Bangladesh rules out establishing diplomatic ties with Israel

Under fire, information minister clarifies change in passport purely technical, does not mean shift in policy towards Israel.

Bangladesh rules out establishing diplomatic ties with Israel

Bangladesh on Monday ruled out establishing diplomatic relations with Israel amid widespread criticism for a recent change to its passports.

Citing the need to uphold international standards, the government recently removed the words “this passport valid except for Israel.”

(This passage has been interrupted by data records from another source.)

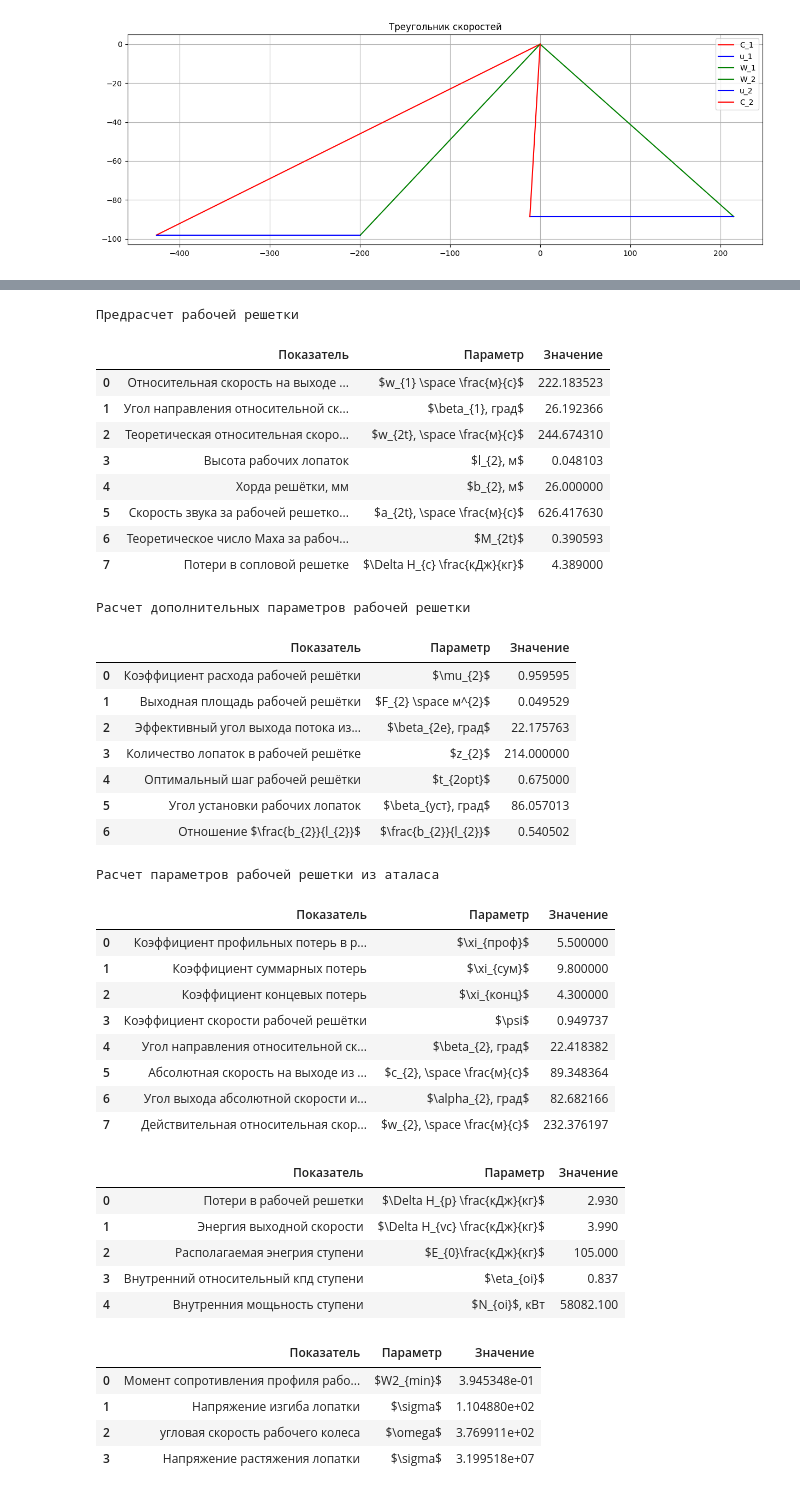
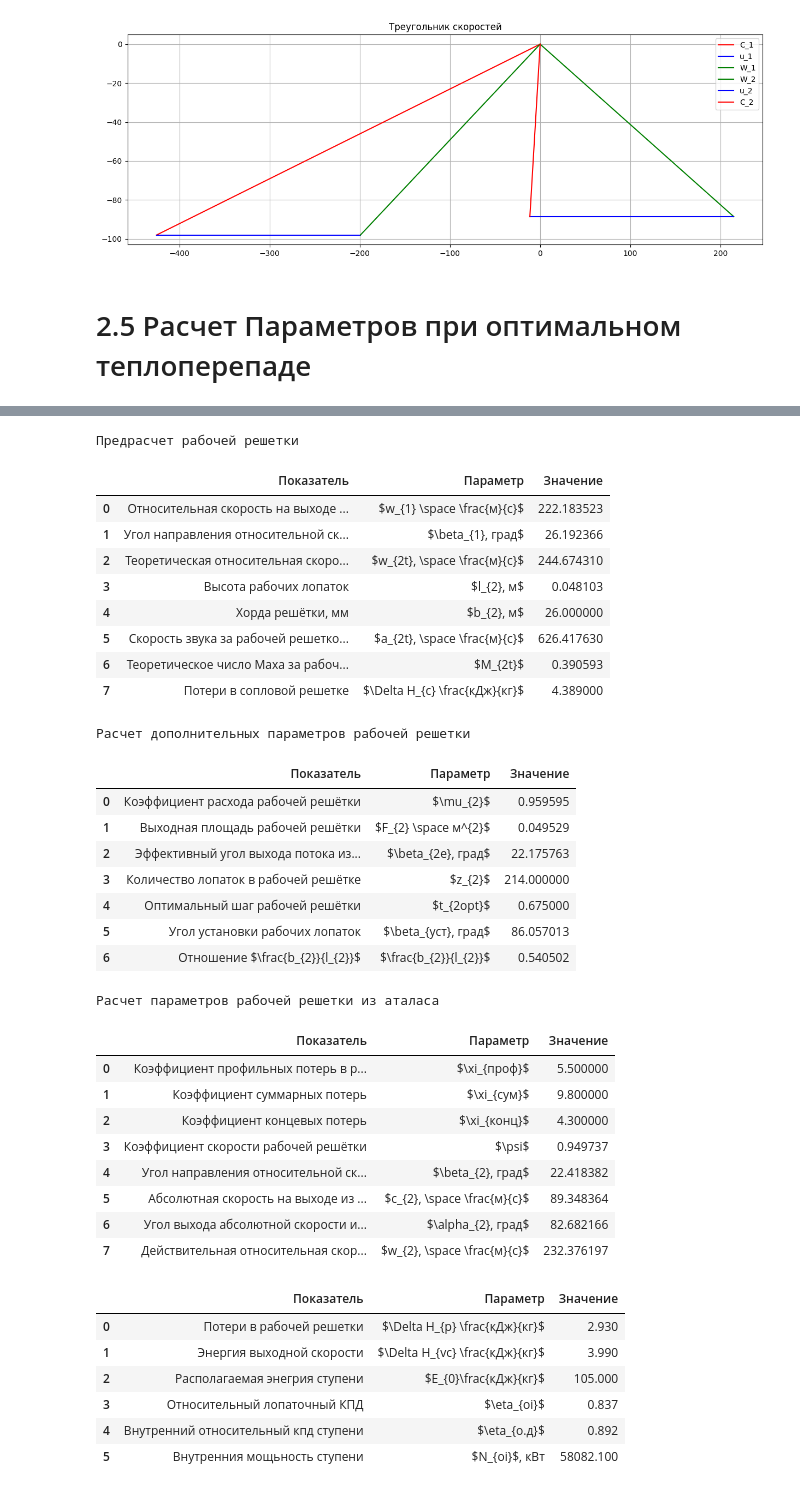
Before and after one commit to BonadykovNM/PythonTurbine, a Jupyter notebook: Курсач/Сoursework.ipynb, the cells around one changed output, grey strips where cells are left out. Drawn from its saved outputs; the diff is of its cells as text; code cells hidden in the pictures.

```diff
--- a/Курсач/Сoursework.ipynb
+++ b/Курсач/Сoursework.ipynb
@@ -145,8 +150,11 @@ Inner_part.efficiency_graph(point0, d_sr, n, p, H0, inlet_mass_flow)
 Inner_part.plot_triangles(point0, d_sr, n, p, 105, inlet_mass_flow)
 # %% [output]
 [figure]
+# %% [markdown]
+# 2.5 Расчет Параметров при оптимальном теплоперепаде
 # %%
 Inner_part.data_output(point0, d_sr, n, p, 105, inlet_mass_flow)
+Inner_part.data_output1(point0, d_sr, n, p, 105, inlet_mass_flow)
 # %% [output]
 Предрасчет сопловой решетки
 |  | Показатель | Параметр | Значение |
@@ -183,37 +191,33 @@ Inner_part.data_output(point0, d_sr, n, p, 105, inlet_mass_flow)
 | 1 | Угол направления относительной ск... | $\beta_{1}, град$ | 26.192366 |
 | 2 | Теоретическая относительная скоро... | $w_{2t}, \space \frac{м}{с}$ | 244.674310 |
 | 3 | Высота рабочих лопаток | $l_{2}, м$ | 0.048103 |
 | 4 | Хорда решётки, мм | $b_{2}, м$ | 26.000000 |
 | 5 | Скорость звука за рабочей решетко... | $a_{2t}, \space \frac{м}{с}$ | 626.417630 |
 | 6 | Теоретическое число Маха за рабоч... | $M_{2t}$ | 0.390593 |
 | 7 | Потери в сопловой решетке | $\Delta H_{c} \frac{кДж}{кг}$ | 4.389000 |
 Расчет дополнительных параметров рабочей решетки
 |  | Показатель | Параметр | Значение |
 | 0 | Коэффициент расхода рабочей решётки | $\mu_{2}$ | 0.959595 |
 | 1 | Выходная площадь рабочей решётки | $F_{2} \space м^{2}$ | 0.049529 |
 | 2 | Эффективный угол выхода потока из... | $\beta_{2e}, град$ | 22.175763 |
 | 3 | Количество лопаток в рабочей решётке | $z_{2}$ | 214.000000 |
 | 4 | Оптимальный шаг рабочей решётки | $t_{2opt}$ | 0.675000 |
 | 5 | Угол установки рабочих лопаток | $\beta_{уст}, град$ | 86.057013 |
 | 6 | Отношение $\frac{b_{2}}{l_{2}}$ | $\frac{b_{2}}{l_{2}}$ | 0.540502 |
 Расчет параметров рабочей решетки из аталаса
 |  | Показатель | Параметр | Значение |
 | 0 | Коэффициент профильных потерь в р... | $\xi_{проф}$ | 5.500000 |
 | 1 | Коэффициент суммарных потерь | $\xi_{сум}$ | 9.800000 |
 | 2 | Коэффициент концевых потерь | $\xi_{конц}$ | 4.300000 |
 | 3 | Коэффициент скорости рабочей решётки | $\psi$ | 0.949737 |
 | 4 | Угол направления относительной ск... | $\beta_{2}, град$ | 22.418382 |
 | 5 | Абсолютная скорость на выходе из ... | $c_{2}, \space \frac{м}{с}$ | 89.348364 |
 | 6 | Угол выхода абсолютной скорости и... | $\alpha_{2}, град$ | 82.682166 |
 | 7 | Действительная относительная скор... | $w_{2}, \space \frac{м}{с}$ | 232.376197 |
 |  | Показатель | Параметр | Значение |
 | 0 | Потери в рабочей решетки | $\Delta H_{р} \frac{кДж}{кг}$ | 2.930 |
 | 1 | Энергия выходной скорости | $\Delta H_{vc} \frac{кДж}{кг}$ | 3.990 |
 | 2 | Располагаемая энегрия ступени | $E_{0}\frac{кДж}{кг}$ | 105.000 |
-| 3 | Внутренний относительный кпд ступени | $\eta_{oi}$ | 0.837 |
-| 4 | Внутренния мощьность ступени | $N_{oi}$, кВт | 58082.100 |
+| 3 | Относительный лопаточный КПД | $\eta_{oi}$ | 0.837 |
+| 4 | Внутренний относительный кпд ступени | $\eta_{о.д}$ | 0.892 |
+| 5 | Внутренния мощьность ступени | $N_{oi}$, кВт | 58082.100 |
-|  | Показатель | Параметр | Значение |
-| 0 | Момент сопротивления профиля рабо... | $W2_{min}$ | 3.945348e-01 |
-| 1 | Напряжение изгиба лопатки | $\sigma$ | 1.104880e+02 |
-| 2 | угловая скорость рабочего колеса | $\omega$ | 3.769911e+02 |
-| 3 | Напряжение растяжения лопатки | $\sigma$ | 3.199518e+07 |
```
Also changed, not shown: parts of 23 cells of this notebook, 1 other file.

Information Minister Hasan Mahmud told reporters in the capital Dhaka that the recent “change in the passport was made in line with international law, and there is nothing for Israel to rejoice in this.”

He said that no matter what the passports say, mutual visits are banned.

“We don’t have any diplomatic relations with Israel and this will remain the same in the future. Israel will be banned or closed for Bangladeshi citizens and it will be the same for the people with Israeli passports for traveling to Bangladesh,” he said.

He also reiterated Bangladesh’s stance on the Palestinian people, saying that its position on Israel has become more integrated with the recent aggression against innocent Palestinians.

Since the South Asian Muslim majority country came into being in 1971, it has openly affirmed its position in favor of Palestine and against the Israeli oppression in the occupied Palestinian territories.

Meanwhile, the Secretary General of the country's main opposition Bangladesh Nationalist Party (BNP), Mirza Fakhrul Islam Alamgir, called the government's decision to remove the words "Israel" from passports an "unprincipled position."

At a press conference, he claimed that the government changed the travel document ban at a time when Israeli forces were brutally attacking Palestinians.

He said the government made the changes to appease "external forces."

Passport change

The deletion of the words "this passport valid except in Israel" had sparked criticism, including on social media, and outrage mounted following a welcoming tweet from the Israeli Foreign Ministry's head for Asia and the Pacific.

The Foreign Ministry had to issue a statement confirming its stance in favor of Palestine and that there will be no change in its foreign policy for Israel.

During Israel's latest attacks on Palestinians, Bangladesh Prime Minister Sheikh Hasina and Foreign Minister AK Abdul Momen reaffirmed their country's support for the legitimate Arab struggle and condemned Tel Aviv for bombing civilians in Gaza.


Hüseyin Demir